March 2008

At age 12, on a family visit to Santa Barbara, Calif., Diane Garmendia fell in love with the city and returned to her native New Jersey vowing to live there one day. In 1995, when she was 25, she hitched a U-Haul to her car and made good on her promise.

Earrings by Sarah Graham

Garmendia had spent years running an art gallery, so when she arrived in California she relied on that experience to create a portfolio of local artists whom she represented.
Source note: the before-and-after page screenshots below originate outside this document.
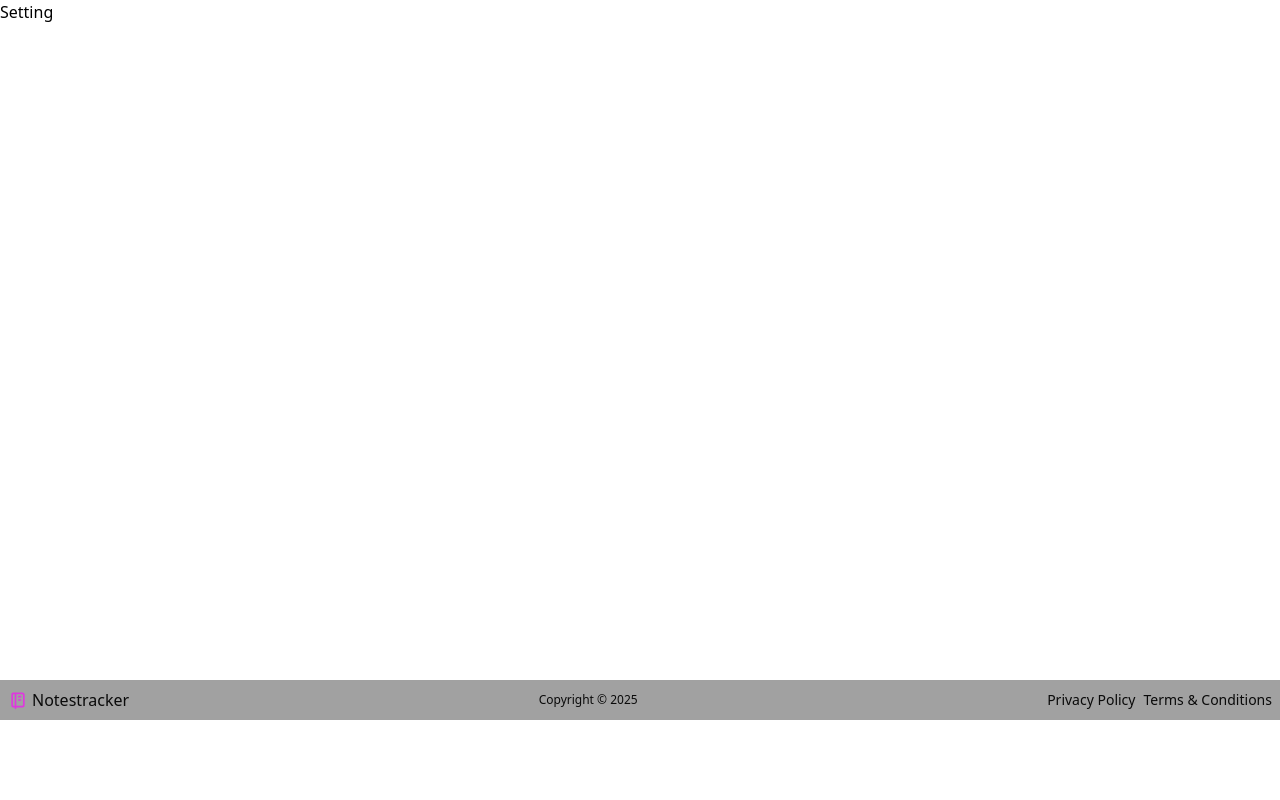
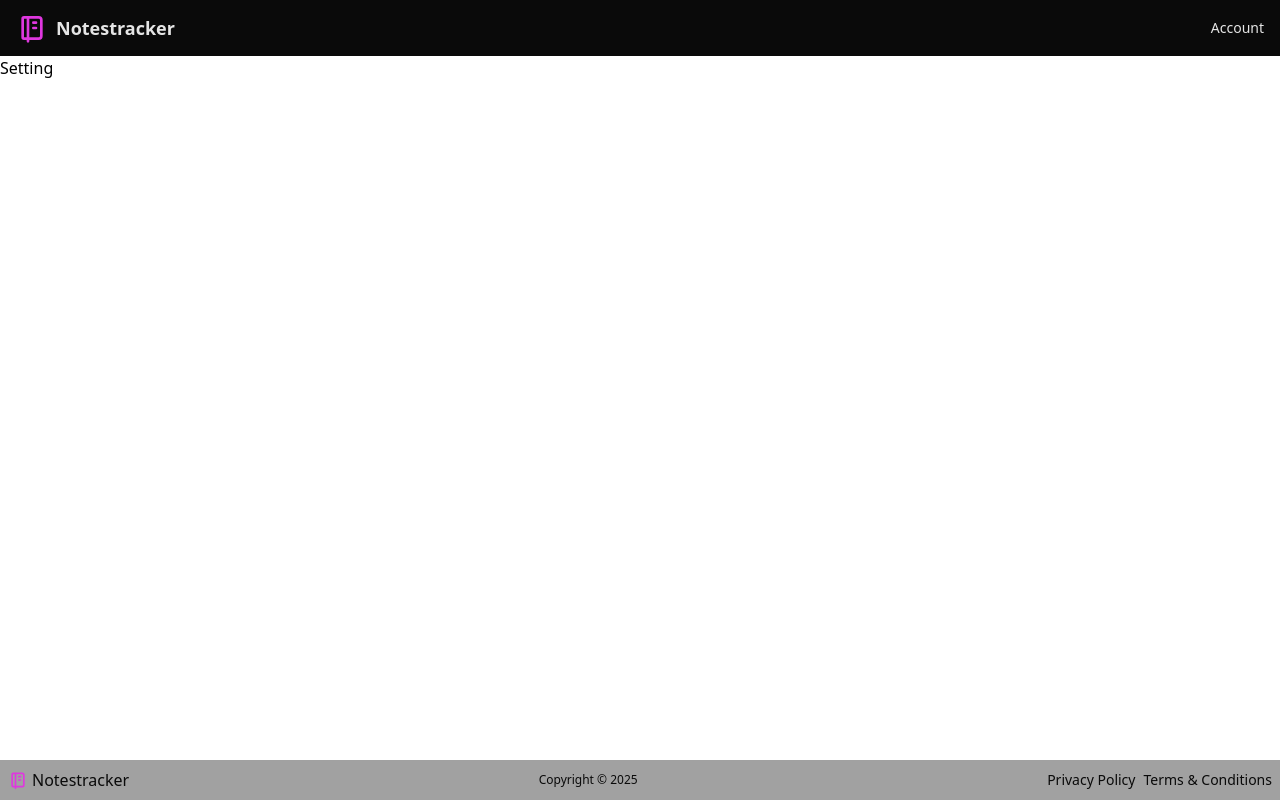
Before and after one commit to mtayyabrawan/notestracker, a React (Vite) app: page /dashboard/settings in a window 1280 px wide. Built offline with nearby package versions, Linux system fonts and the light colour scheme; no server answers.

Commit message:
feat: Modified dashboard layout

```diff
--- /dev/null
+++ b/src/components/AccountDropdown.tsx
@@ -0,0 +1,5 @@
+function AccountDropdown() {
+  return <div>AccountDropdown</div>;
+}
+
+export default AccountDropdown;
--- /dev/null
+++ b/src/components/common/DashboardNavbar.tsx
@@ -0,0 +1,15 @@
+import { Link } from "react-router";
+
+function DashboardNavbar() {
+  return (
+    <header className="flex items-center justify-between bg-neutral-950 px-4 py-3 text-neutral-200">
+      <Link to="/" className="flex items-center gap-2">
+        <img src="/notebook.svg" alt="logo" className="h-8 w-8" />
+        <span className="text-lg font-semibold">Notestracker</span>
+      </Link>
+      <nav className="text-sm">Account</nav>
+    </header>
+  );
+}
+
+export default DashboardNavbar;
--- a/src/layouts/DashboardLayout.tsx
+++ b/src/layouts/DashboardLayout.tsx
@@ -1,12 +1,14 @@
 import { Toaster } from "sonner";
 import SimpleFooter from "../components/common/SimpleFooter";
 import { Outlet } from "react-router";
+import DashboardNavbar from "../components/common/DashboardNavbar";
 
 function DashboardLayout() {
   return (
     <div className="w-full">
       <Toaster position="top-center" theme="system" richColors={true} />
-      <main className="min-h-[calc(100vh-7.5rem))] w-full">
+      <DashboardNavbar />
+      <main className="min-h-[calc(100vh-6rem))] w-full">
         <Outlet />
       </main>
       <SimpleFooter />
```
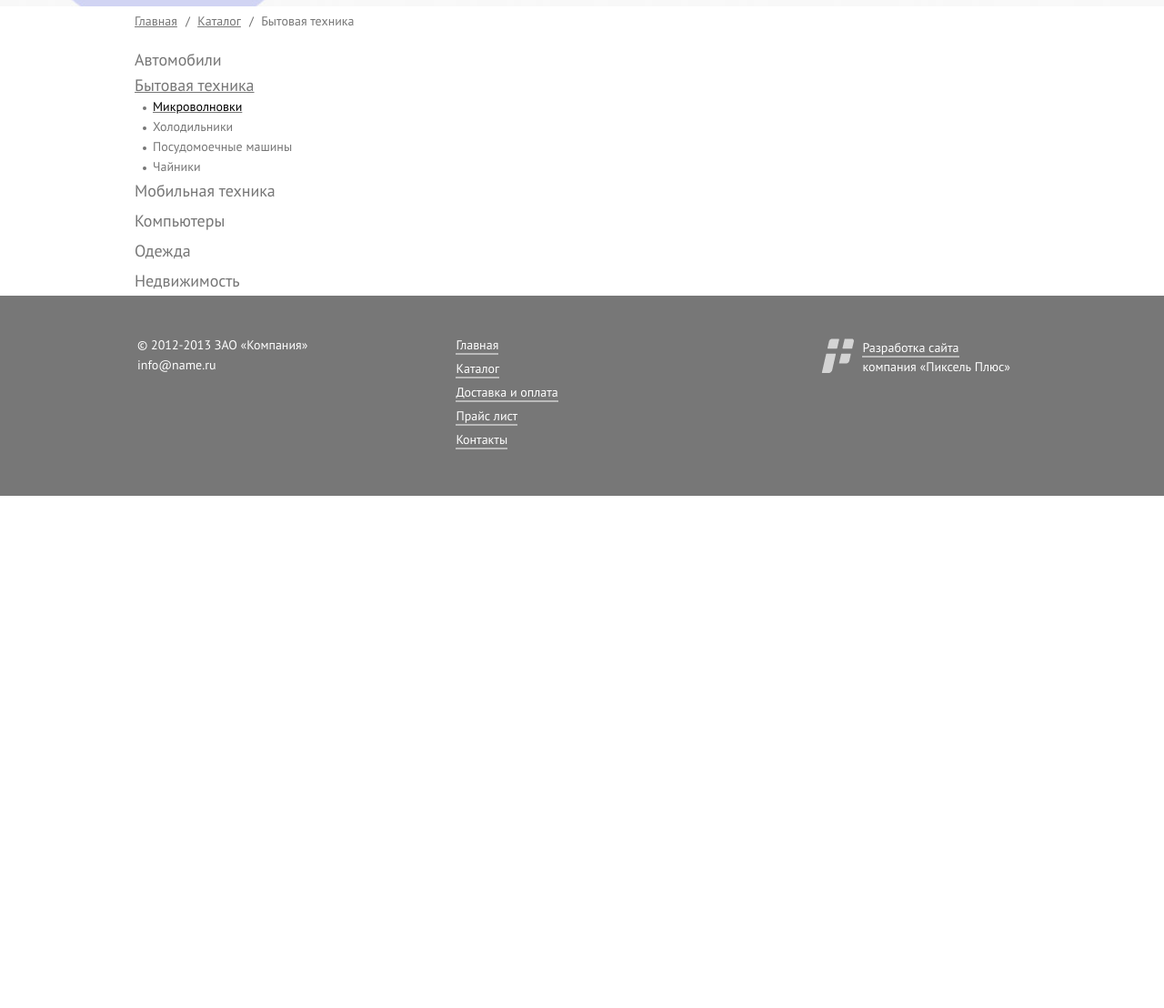
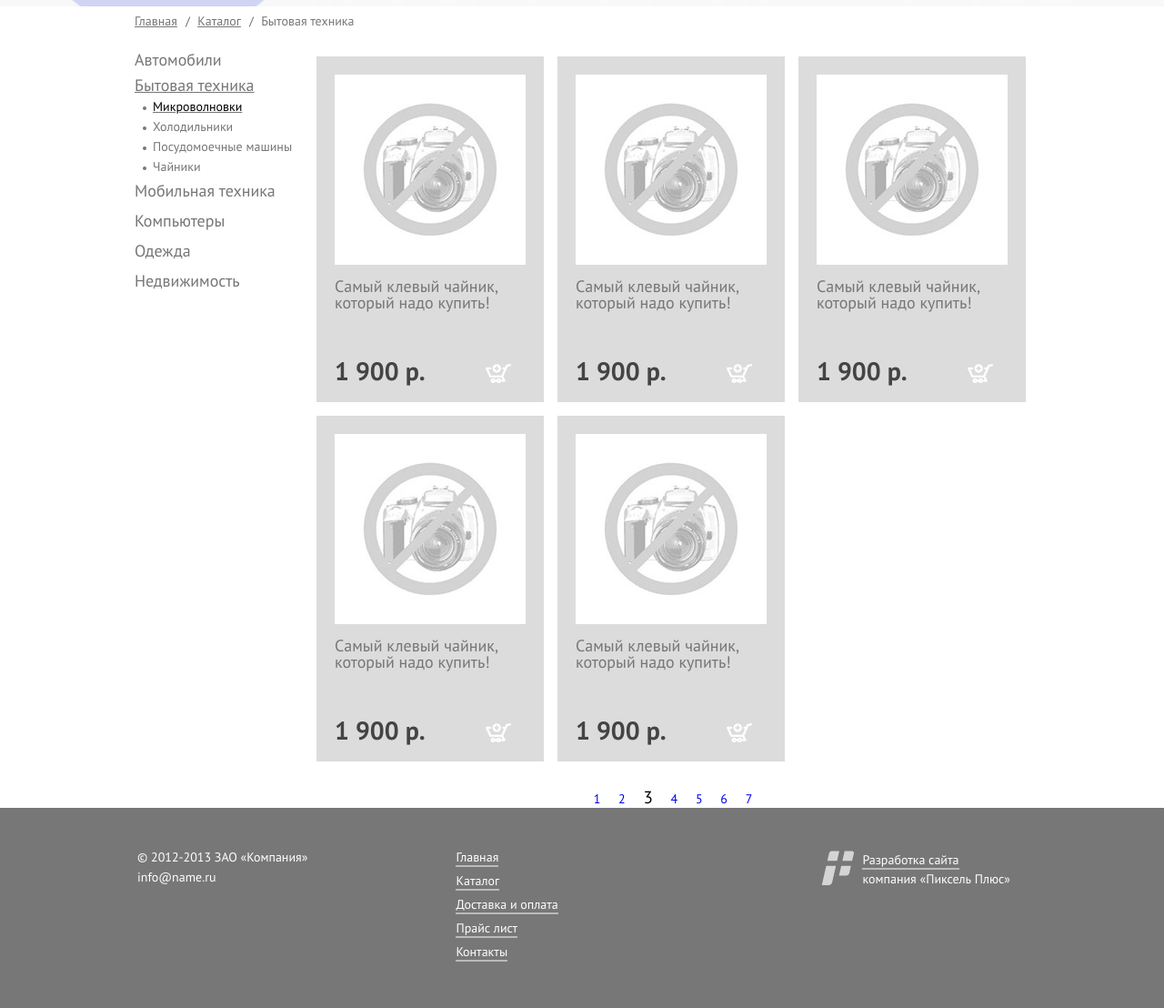
Before and after one commit to sevor005/training-project-3, a plain HTML site: page index.html in a window 1280 px wide. Shown: the part 703-1811 px from the top of the page at 91% size. Before the commit the page ends 1248 px from the top, so only its background shows below. Drawn offline with Linux system fonts and the light colour scheme.

Commit message:
Content goods+paginator

```diff
--- a/css/style.css
+++ b/css/style.css
@@ -113,10 +113,7 @@ a:hover {
 }
 
 .footer__copyright {
-  margin-bottom: 4px;
-}
-
-.footer__copyright-link {
+  padding-bottom: 4px;
   color: #fff;
 }
 
@@ -319,7 +316,74 @@ a:hover {
 
 /* Content===
 ============================*/
+.content {
+  width: 784px;
+  float: right;
+}
 
+/* Content__goods */
+.content__goods {
+  float: left;
+  height: 380px;
+  width: 250px;
+  padding: 20px;
+  box-sizing: border-box;
+  background-color: #dcdcdc;
+  margin: 0 15px 15px 0;
+}
+
+.content__goods:last-child {
+  margin-right: 0;
+}
+
+.content__goods-img {
+  width: 210px;
+  height: 209px;
+}
+
+.content__goods-text {
+  margin-top: 15px;
+  font-size: 18px;
+  color: #767676;
+  line-height: 1;
+}
+
+.content__goods-block {
+  margin-top: 47px;
+}
+
+.content__goods-price {
+  float: left;
+  font-size: 28px;
+  font-weight: bold;
+  color: #444;
+}
+
+.content__goods-basket {
+  float: right;
+  width: 28px;
+  height: 21px;
+  margin: 11px 16px 0 0;
+  background: url("../design/basket.png") no-repeat;
+}
+
+/* Paginator */
+.paginator {
+  text-align: center;
+  color: #767676;
+  font-size: 14px;
+  margin-top: 12px;
+}
+
+.paginator__list,
+.paginator__list-active {
+  padding: 0 8px;
+}
+
+.paginator__list-active {
+  font-size: 19px;
+  color: #000;
+}
 
 
 
--- a/index.html
+++ b/index.html
@@ -89,17 +89,72 @@
           </div>
         </div>
 
-        <div class="content"></div>
-    </div>
-  </div>
+        <div class="content">
+          <div class="content__goods-row clearfix">
+            <div class="content__goods">
+              <div class="content__goods-img" style="background-image: url(design/goods-img.jpg);"></div>
+              <div class="content__goods-text">Самый клевый чайник, который надо купить!</div>
+              <div class="content__goods-block cleatfix">
+                <div class="content__goods-price">1 900 р.</div>
+                <a href="#"><div class="content__goods-basket"></div></a>
+              </div>
+            </div>
+            <div class="content__goods">
+              <div class="content__goods-img" style="background-image: url(design/goods-img.jpg);"></div>
+              <div class="content__goods-text">Самый клевый чайник, который надо купить!</div>
+              <div class="content__goods-block cleatfix">
+                <div class="content__goods-price">1 900 р.</div>
+                <a href="#"><div class="content__goods-basket"></div></a>
+              </div>
+            </div>
+            <div class="content__goods">
+              <div class="content__goods-img" style="background-image: url(design/goods-img.jpg);"></div>
+              <div class="content__goods-text">Самый клевый чайник, который надо купить!</div>
+              <div class="content__goods-block cleatfix">
+                <div class="content__goods-price">1 900 р.</div>
+                <a href="#"><div class="content__goods-basket"></div></a>
+              </div>
+            </div>
+          </div>
+          <div class="content__goods-row clearfix">
+            <div class="content__goods">
+              <div class="content__goods-img" style="background-image: url(design/goods-img.jpg);"></div>
+              <div class="content__goods-text">Самый клевый чайник, который надо купить!</div>
+              <div class="content__goods-block cleatfix">
+                <div class="content__goods-price">1 900 р.</div>
+                <a href="#"><div class="content__goods-basket"></div></a>
+              </div>
+            </div>
+            <div class="content__goods">
+              <div class="content__goods-img" style="background-image: url(design/goods-img.jpg);"></div>
+              <div class="content__goods-text">Самый клевый чайник, который надо купить!</div>
+              <div class="content__goods-block cleatfix">
+                <div class="content__goods-price">1 900 р.</div>
+                <a href="#"><div class="content__goods-basket"></div></a>
+                </div>
+            </div>
+          </div>
+
+          <div class="paginator">
+            <a href="#" class="paginator__list">1</a>
+            <a href="#" class="paginator__list">2</a>
+            <span class="paginator__list-active">3</span>
+            <a href="#" class="paginator__list">4</a>
+            <a href="#" class="paginator__list">5</a>
+            <a href="#" class="paginator__list">6</a>
+            <a href="#" class="paginator__list">7</a>
+          </div>
+        </div><!-- End content -->
+    </div><!-- End wrapper -->
+  </div><!-- End main -->
 
   <!-- Footer -->
   <div class="footer">
     <div class="wrapper clearfix">
       <div class="footer__copyright_wrapper">
         <div class="footer__copyright">© 2012-2013 ЗАО «Компания»</div>
-        <div class="footer__copyright">
-          <a class="footer__copyright-link" href="#">info@name.ru</a>
+        <div>
+          <a class="footer__copyright" href="#">info@name.ru</a>
         </div>
       </div>
       <div class="footer__nav">
```
Also changed, not shown: design/basket.png (added), design/goods-img.jpg (added).
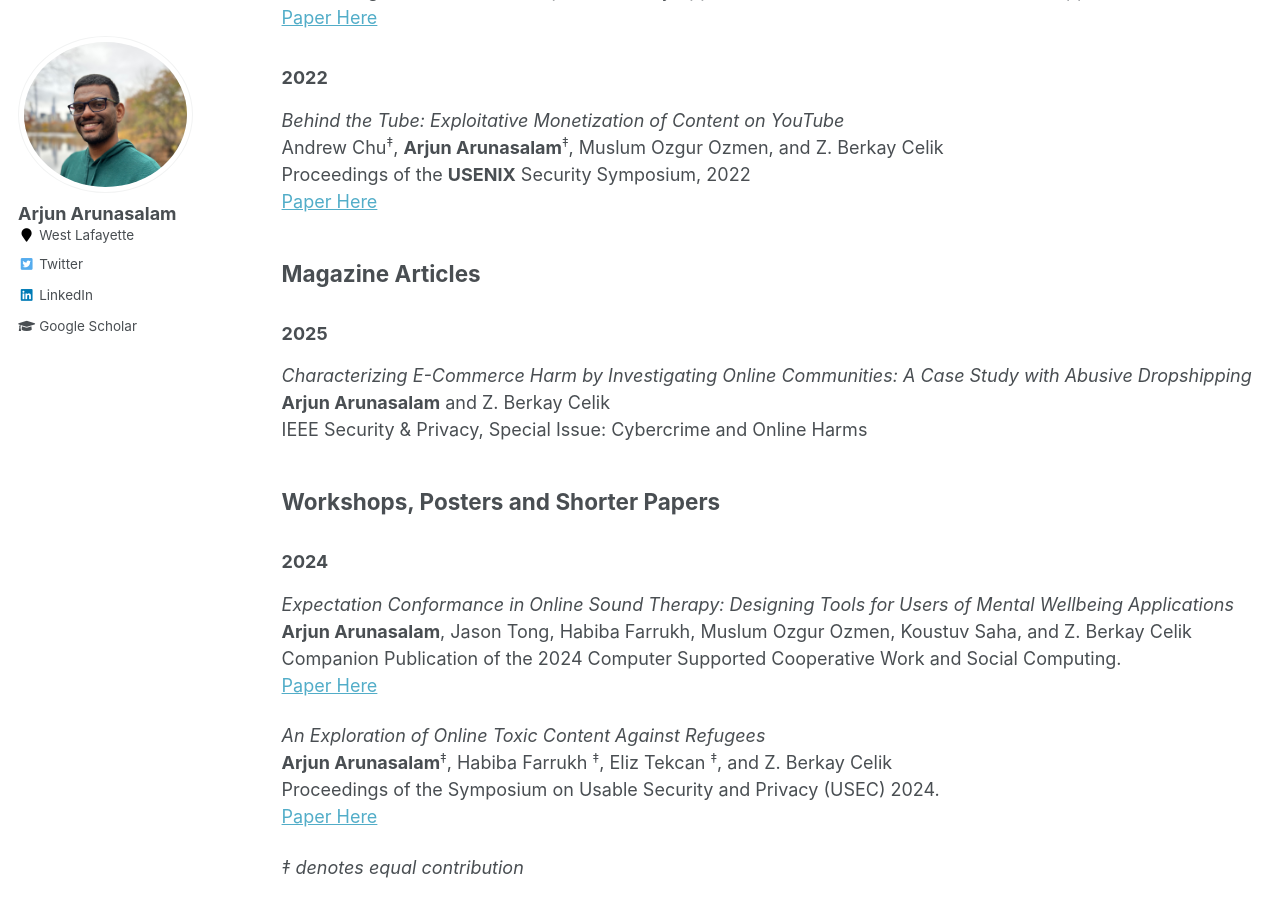
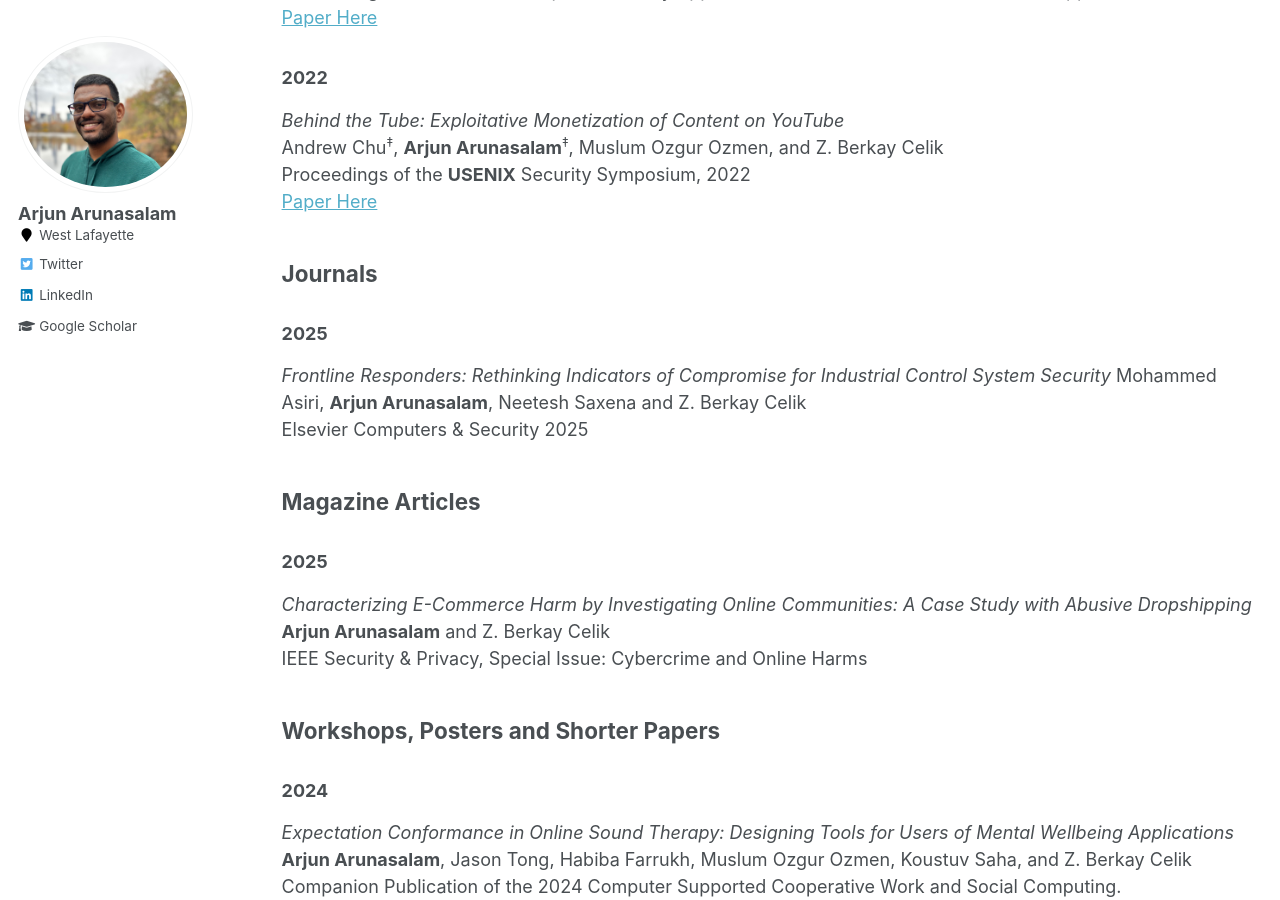
Before and after one commit to arjunarunasalam/arjunarunasalam.github.io, a Jekyll site: the page built from _pages/publications.md, in a window 1280 px wide and 900 px high, scrolled down 1132 px. Built offline with Jekyll 4.4.1, drawn with Linux system fonts in a browser that asks for light colours.

Commit message:
adding elsevier

```diff
--- a/_pages/publications.md
+++ b/_pages/publications.md
@@ -60,6 +60,14 @@ Andrew Chu<sup>‡</sup>,  **Arjun Arunasalam**<sup>‡</sup>, Muslum Ozgur Ozme
 Proceedings of the **USENIX** Security Symposium, 2022 <br>
 [Paper Here](https://dl.acm.org/doi/10.1145/3627106.3627196)<br>
 
+## Journals
+
+### 2025
+
+*Frontline Responders: Rethinking Indicators of Compromise for Industrial Control System Security*
+Mohammed Asiri, **Arjun Arunasalam**, Neetesh Saxena and Z. Berkay Celik<br>
+Elsevier Computers & Security 2025<br>
+
 
 ## Magazine Articles
 
```
Also changed, not shown: _pages/about.md (+2 -0 lines).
She loved the autonomy and, of course, the art, but she describes those years as “feast or famine.”

A chance encounter in 1997 brought her to Oliver & Espig Jewelers, an upscale store on State Street, the heart of Santa Barbara’s retail district, and that’s when she rediscovered her passion for jewels.

“My grandfather was a jeweler in New Jersey for 40 years and it all came flooding back to me,” Garmendia recalls. “This was art on a smaller scale.”

A part-time job at the store led to a senior buying position that allowed her to travel the world in search of jewelers whose work resonated with her love of fine art. Then, two years ago, she opened 33 Jewels, a cozy 750-square-foot boutique in El Paseo, a historic Spanish-tiled complex that also houses Bryant & Sons, a respected jeweler whose selection of Patek Philippe and Cartier is a perfect counterpoint to Garmendia’s one-of-a-kind pieces.

“Because the store doesn’t look like a traditional carpeted, white-walled store—we have carved Balinese cases, cork floors, a faux sunrise [wall] finish—people aren’t sure when they first walk in,” Garmendia says. “I have to put the big diamond pieces in the front to qualify us.” Besides the requisite engagement rings, 33 Jewels stocks about 20 different jewelry artists.

Garmendia’s business partner, Emanuel Jacobson, a Turkish bench-jeweler whose family runs a small jewelry chain, Ozel Jewelers, in Redlands, Calif., executes the custom work. Like the other designers represented in the cases— among them Gaia Pelikan from Arizona, Ken and Noelle Simpson from Bali and K. Brunini from Southern California—Garmendia promotes Jacobson’s antique-inspired jewels as artwork, especially during the city’s monthly “1st Thursday” series, when all of the galleries in town, including the art space directly above the jewelry store, stay open late. “I try to have an art artist and a jewelry artist,” Garmendia says. “I promote the downstairs jeweler as art. I emphasize that it’s all handmade by one guy sitting at the bench.”